Free Will: No. 1

John 6:44
What angry discussion there has been on this matter, and it is said there is still much heated disputing on it, especially in the south of England. Our desire is not to dispute, but to inquire calmly what is the truth on this subject. We meet with one great difficulty at the outset; we do not find a scripture that speaks directly on the subject of free will, at least I do not remember one instance where the words free will occur.
Have you ever thought what the words " free will " mean? Do they mean that man has power in himself, in his natural unconverted state, to choose salvation, and that he is free to choose it, or to choose sin, and choose to remain in sin? Let us take this illustration. A man has a strong inclination to go poaching at night for game. Would it do for the government to say, Very well, you are free to poach, for you are a free agent? Or a child has a propensity to steal—would a father say, Yes, you are a free agent; you are free to steal, or free to be honest? If he was free to steal, and had a propensity to steal, then he would steal. Would it not be wickedness to tell the man that liked it that he was free to poach? or the child he was free to steal because he chose it? Then it is plain a holy, righteous God could not tell men—fallen men, whose nature is evil, and have a constant tendency to do evil—that they are free to do the evil they delight in. For man to be told he was free to do evil would be real wickedness. Or put it in this way—you tell your son what you wish him to do; but he says, No, father, I am a free agent, and my free will tells me I must just do what I choose. The more we look into it, the more we see how free will may be, nay, is it not simply lawlessness? and lawlessness is sin. If I say I am free to do evil there is an end to all obedience.
If we look at the Lord Jesus we see the very opposite of this kind of free will. " Then said he, Lo, I come to do thy will, Ο God." (Heb. 10:99Then said he, Lo, I come to do thy will, O God. He taketh away the first, that he may establish the second. (Hebrews 10:9).) Hear His agonizing prayer in Gethsemane: " Ο my Father, if it be possible, let this cup pass from me: nevertheless not as I will, but as thou wilt." (Matt. 26:3939And he went a little further, and fell on his face, and prayed, saying, O my Father, if it be possible, let this cup pass from me: nevertheless not as I will, but as thou wilt. (Matthew 26:39).) Was not Satan's one object in the temptation to get Christ to exercise free will as man? One moment of free will and the perfect obedience of the holy dependent second Man would have fallen like the first Adam. Remember it was that very act of Adam's free will that brought in sin and all its consequences. Not so the Lord. It was ever His delight to do His Father's will. He could say, " I seek not mine own will, but the will of the Father which hath sent me." " For I came down from heaven, not to do mine own will, but the will of him that sent me." (John 5:30; 6:3830I can of mine own self do nothing: as I hear, I judge: and my judgment is just; because I seek not mine own will, but the will of the Father which hath sent me. (John 5:30)
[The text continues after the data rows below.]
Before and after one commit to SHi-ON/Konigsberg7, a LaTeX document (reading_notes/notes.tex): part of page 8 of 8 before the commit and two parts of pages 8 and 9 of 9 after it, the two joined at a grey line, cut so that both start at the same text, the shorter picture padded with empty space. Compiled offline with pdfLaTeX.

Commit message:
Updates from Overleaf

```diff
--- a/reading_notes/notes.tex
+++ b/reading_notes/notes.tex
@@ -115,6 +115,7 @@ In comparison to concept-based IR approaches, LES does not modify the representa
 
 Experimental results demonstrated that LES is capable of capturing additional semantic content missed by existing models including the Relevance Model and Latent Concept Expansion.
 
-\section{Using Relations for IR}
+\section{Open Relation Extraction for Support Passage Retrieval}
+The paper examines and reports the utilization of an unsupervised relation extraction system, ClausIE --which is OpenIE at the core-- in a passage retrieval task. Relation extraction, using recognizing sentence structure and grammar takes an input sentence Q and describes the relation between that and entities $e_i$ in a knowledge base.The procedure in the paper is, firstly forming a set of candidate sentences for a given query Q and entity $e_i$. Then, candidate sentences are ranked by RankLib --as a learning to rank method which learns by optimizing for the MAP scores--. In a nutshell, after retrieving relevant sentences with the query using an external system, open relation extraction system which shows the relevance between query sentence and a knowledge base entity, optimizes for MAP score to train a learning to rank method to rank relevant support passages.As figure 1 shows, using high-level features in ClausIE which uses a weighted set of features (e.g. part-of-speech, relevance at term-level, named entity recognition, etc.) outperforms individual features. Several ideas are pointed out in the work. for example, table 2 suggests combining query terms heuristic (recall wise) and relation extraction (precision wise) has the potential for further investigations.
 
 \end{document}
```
38For I came down from heaven, not to do mine own will, but the will of him that sent me. (John 6:38)
.) If the Son of God should thus repudiate any free will of His own, but ever manifested entire subjection to the Father's will, what then becomes us? His blessed path was perfect submission and dependence. Yes, the only perfect One did not His own will, but the will of Him that sent Him.
But some of my readers will say, That is not our question. It is this: Have not all men a free will to choose or refuse salvation by Jesus Christ? and does not their salvation depend on their willing to choose Christ? Well, that seems clearly put; in other words, what is man's real condition in his natural unconverted state? There is one other question we had better look at before that.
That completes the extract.